Without any pictures, copy the records below once more, exactly as they are.

- [Front-end code change data]
**********
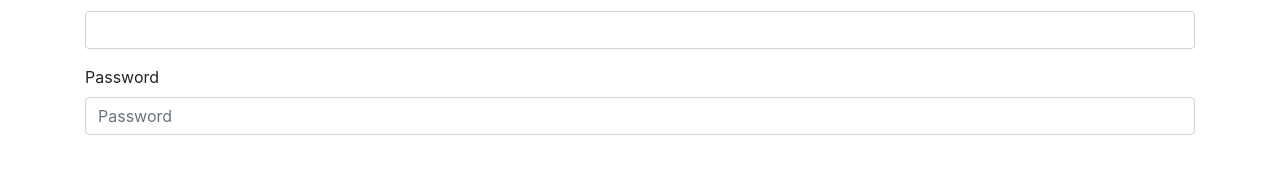
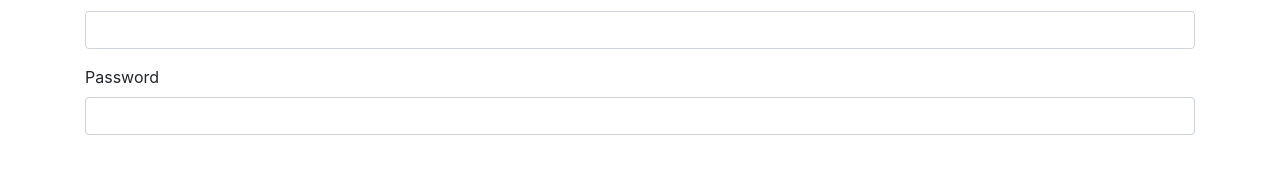
Before and after one commit to ariozone/e-store, a React (Create React App) app: page /login in a window 1280 px wide. Shown: the part 221-402 px from the top of the page. Built offline with nearby package versions, Linux system fonts and the light colour scheme.

Commit message:
Replace password field with reusable input element.#5

```diff
--- a/src/components/loginForm.jsx
+++ b/src/components/loginForm.jsx
@@ -51,18 +51,15 @@ export default class LoginForm extends Component {
             onChange={this.handleChange}
             type={"email"}
           />
-          <div className="form-group">
-            <label htmlFor="password">Password</label>
-            <input
-              type="password"
-              className="form-control"
-              id="password"
-              placeholder="Password"
-              value={account.password}
-              onChange={this.handleChange}
-              name="password"
-            />
-          </div>
+          <Input
+            value={account.password}
+            name={"password"}
+            id={"password"}
+            label={"Password"}
+            onChange={this.handleChange}
+            type={"password"}
+          />
+
           <button type="submit" className="btn btn-secondary btn-block my-5">
             Login
           </button>
```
**********
- [REPLY]
Before and after one commit to ariozone/e-store, a React (Create React App) app: page /login in a window 1280 px wide. Shown: the part 221-402 px from the top of the page. Built offline with nearby package versions, Linux system fonts and the light colour scheme.

Commit message:
Replace password field with reusable input element.#5

```diff
--- a/src/components/loginForm.jsx
+++ b/src/components/loginForm.jsx
@@ -51,18 +51,15 @@ export default class LoginForm extends Component {
             onChange={this.handleChange}
             type={"email"}
           />
-          <div className="form-group">
-            <label htmlFor="password">Password</label>
-            <input
-              type="password"
-              className="form-control"
-              id="password"
-              placeholder="Password"
-              value={account.password}
-              onChange={this.handleChange}
-              name="password"
-            />
-          </div>
+          <Input
+            value={account.password}
+            name={"password"}
+            id={"password"}
+            label={"Password"}
+            onChange={this.handleChange}
+            type={"password"}
+          />
+
           <button type="submit" className="btn btn-secondary btn-block my-5">
             Login
           </button>
```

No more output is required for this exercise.